A financier turned entrepreneur, Dale also volunteers for Eshel, an organization for LGBTQ Jews, on its “Welcoming Shuls” project, determining to what extent they will be welcome at various synagogues. The organization also offers pastoral counselling resources.


Moderator Elliott Malamet said it was “surprisingly painful” to hear that some people couldn’t appear on the panel because they hadn’t come out to everyone. “I wanted to understand the experience of these young people. I think they’ve all been magnificent,” he said at the end of the evening, sparking a standing ovation.

Joanna Halpern, a student at McGill University, said the “Don’t ask, don’t tell” policy in some Orthodox circles is “the denying of who you are…. It’s terrible. It’s not OK.” The Calgary native who moved to Toronto to attend Ulpanat Orot no longer considers herself modern Orthodox, but said Judaism is still a big part of her life. She is the founder of JQueer, for LGBT Jewish young adults in Montreal.

Halpern said she ended up seeing a psychologist because of severe anxiety, after she tried to be the person she was expected to be.

Dale, who became ba’al tshuvah in his late 20s, years after coming out, found that going to shul “elevated” him.

As someone who did not grow up Orthodox, Dale has what he calls “ba’al tshuvah privilege,” not having had to worry, for example, that his parents might be angry he’d ruined a sister’s chance of getting a shidduch by coming out.

Miriam Herman, who attended Tiferes Bais Yaakov High School in Toronto and is now a graduate student at Yeshiva University, said the most important thing about coming out is to “make sure you’re safe.” She said she didn’t come out to her mother until she was financially independent.

Jewish kids “need our support, love and acceptance,” she said.

Gidon Feen, a student at George Washington University, where he is involved in Jewish leadership, grew up in a “pretty haredi” American community until Grade 7, when his family became modern Orthodox.

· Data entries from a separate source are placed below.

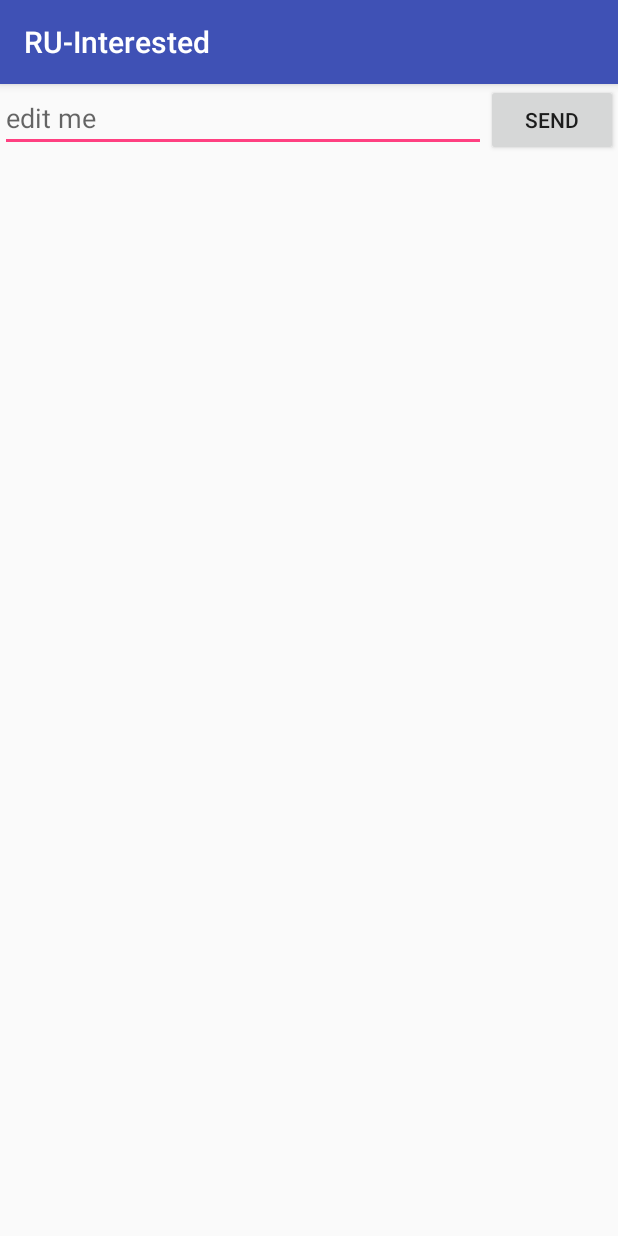
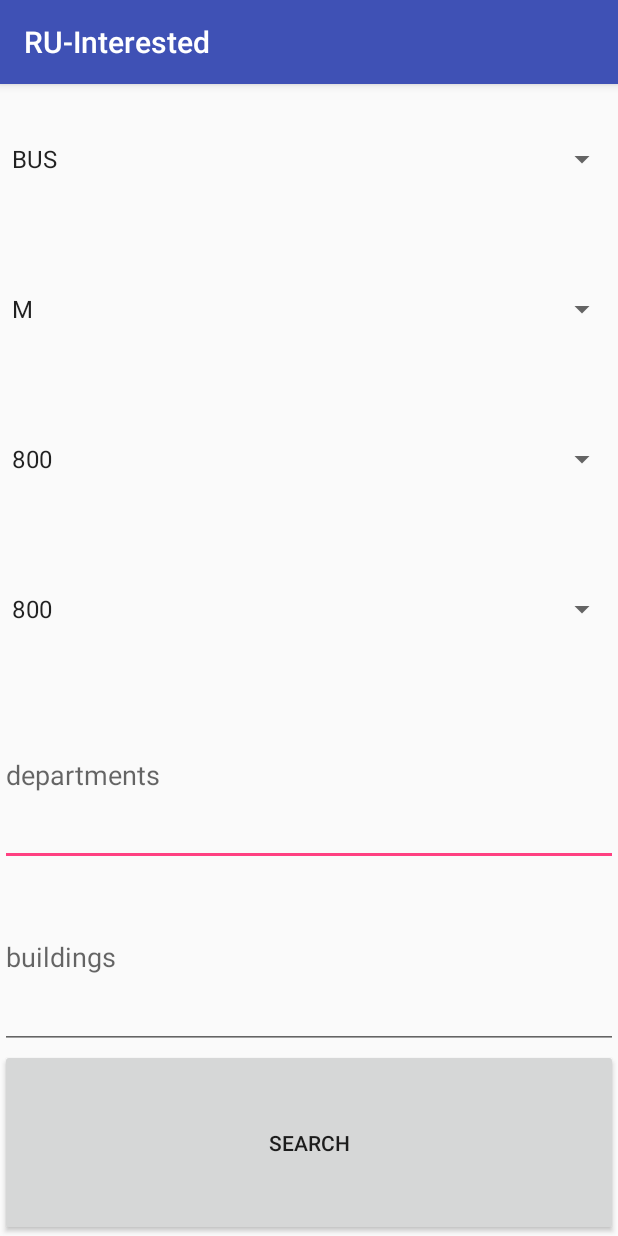
Before and after one commit to rpatel3001/RU-Interested, an Android app: the screen it shows after launch (MainActivity), on a phone screen of 412 x 824 dp. Run offline under Robolectric (Android 15) with nearby library versions, the phone set to English and light mode, and no system bars.

Commit message:
holy shit the app actually works

```diff
--- a/RU-Interested/app/src/main/res/layout/activity_main.xml
+++ b/RU-Interested/app/src/main/res/layout/activity_main.xml
@@ -1,17 +1,65 @@
 <?xml version="1.0" encoding="utf-8"?>
 <LinearLayout xmlns:android="http://schemas.android.com/apk/res/android"
    xmlns:tools="http://schemas.android.com/tools"
-   android:orientation="horizontal"
+   android:orientation="vertical"
    android:layout_width="match_parent"
    android:layout_height="match_parent">
-    <EditText android:id="@+id/edit_message"
+
+    <Spinner
+        android:layout_width="match_parent"
+        android:layout_height="wrap_content"
+        android:id="@+id/campus"
         android:layout_weight="1"
-        android:layout_width="0dp"
+        android:spinnerMode="dialog"
+        android:entries="@array/campusnames" />
+
+    <Spinner
+        android:layout_width="match_parent"
         android:layout_height="wrap_content"
-        android:hint="edit me" />
+        android:id="@+id/day"
+        android:layout_weight="1"
+        android:spinnerMode="dialog"
+        android:entries="@array/days"/>
+
+    <Spinner
+        android:layout_width="match_parent"
+        android:layout_height="wrap_content"
+        android:id="@+id/starttime"
+        android:layout_weight="1"
+        android:spinnerMode="dialog"
+        android:entries="@array/times"/>
+
+    <Spinner
+        android:layout_width="match_parent"
+        android:layout_height="wrap_content"
+        android:id="@+id/endtime"
+        android:layout_weight="1"
+        android:spinnerMode="dialog"
+        android:entries="@array/times"/>
+
+    <EditText
+        android:layout_width="match_parent"
+        android:layout_height="wrap_content"
+        android:inputType="text"
+        android:ems="10"
+        android:id="@+id/departments"
+        android:layout_weight="1"
+        android:hint="departments" />
+
+    <EditText
+        android:layout_width="match_parent"
+        android:layout_height="wrap_content"
+        android:inputType="text"
+        android:ems="10"
+        android:id="@+id/buildings"
+        android:layout_weight="1"
+        android:hint="buildings" />
+
     <Button
-        android:layout_width="wrap_content"
+        android:text="Search"
+        android:layout_width="match_parent"
         android:layout_height="wrap_content"
-        android:text="Send"
+        android:id="@+id/button"
+        android:layout_weight="1"
         android:onClick="sendMessage" />
 </LinearLayout>
--- a/RU-Interested/app/src/main/res/values/strings.xml
+++ b/RU-Interested/app/src/main/res/values/strings.xml
@@ -1,3 +1,49 @@
 <resources>
     <string name="app_name">RU-Interested</string>
+    <string-array name="campusnames">
+        <item>BUS</item>
+        <item>LIV</item>
+        <item>CAC</item>
+        <item>CD</item>
+    </string-array>
+    <string-array name="days">
+        <item>M</item>
+        <item>T</item>
+        <item>W</item>
+        <item>TH</item>
+        <item>F</item>
+        <item>S</item>
+    </string-array>
+    <string-array name="times">
+        <item>800</item>
+        <item>830</item>
+        <item>900</item>
+        <item>930</item>
+        <item>1000</item>
+        <item>1030</item>
+        <item>1100</item>
+        <item>1130</item>
+        <item>1200</item>
+        <item>1230</item>
+        <item>1300</item>
+        <item>1330</item>
+        <item>1400</item>
+        <item>1430</item>
+        <item>1500</item>
+        <item>1530</item>
+        <item>1600</item>
+        <item>1630</item>
+        <item>1700</item>
+        <item>1730</item>
+        <item>1800</item>
+        <item>1830</item>
+        <item>1900</item>
+        <item>1930</item>
+        <item>2000</item>
+        <item>2030</item>
+        <item>2100</item>
+        <item>2130</item>
+        <item>2200</item>
+        <item>2230</item>
+    </string-array>
 </resources>
```
Also changed, not shown: RU-Interested/app/src/main/java/com/rpatel3001/ru_interested/ClassDisplayView.java (added, +48 -0 lines), RU-Interested/app/src/main/java/com/rpatel3001/ru_interested/DisplayMessageActivity.java (+13 -17 lines), RU-Interested/app/src/main/java/com/rpatel3001/ru_interested/MainActivity.java (+10 -5 lines), RU-Interested/app/src/main/java/com/rpatel3001/ru_interested/WidthLimitedTextView.java (added, +42 -0 lines), RU-Interested/app/src/main/res/layout/activity_display_message.xml (+9 -2 lines), RU-Interested/app/src/main/res/layout/view_class_display.xml (added, +56 -0 lines).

He said when a rabbi spoke to his Grade 10 class about homosexuality being a psychological disorder, and that gay people “should not be part of our community,” he found himself “in a very fragile state of mind,” struggling to define himself sexually and also in the context of Judaism.

Feen changed schools soon afterward, and came out at his graduation party. Although his friends were very accepting, he feared – unnecessarily, as it turned out – that his shul community would react differently. Now, Feen says, he has “a very happy relationship with Judaism.”

Participants also discussed wanting a Jewish marriage and family life. Dale said he would like to see “some kind of commitment ceremony” and a welcoming attitude to same-sex couples in the synagogue. He noted that the Torah prohibition against homosexuality refers only to the physical act, not to “being in a relationship, showing love, having companionship, showing commitment, or having a kid.”

Herman said that, growing up, she never spoke to anyone about her sexual identity. “I think we need to educate our kids, demystify the subject, and make sure everybody’s safe and still loving God.”

Malamet – a co-founder of Torah in Motion with Rabbi Jay and Ilana Kelman, and a longtime educator at TanenbaumCHAT – agreed. The subject will come up, he said, even if it’s not in the curriculum. In that case, he said, “it’s essentially left to the whim of the individual teacher instead of a thoughtful, deliberate, mindful approach.”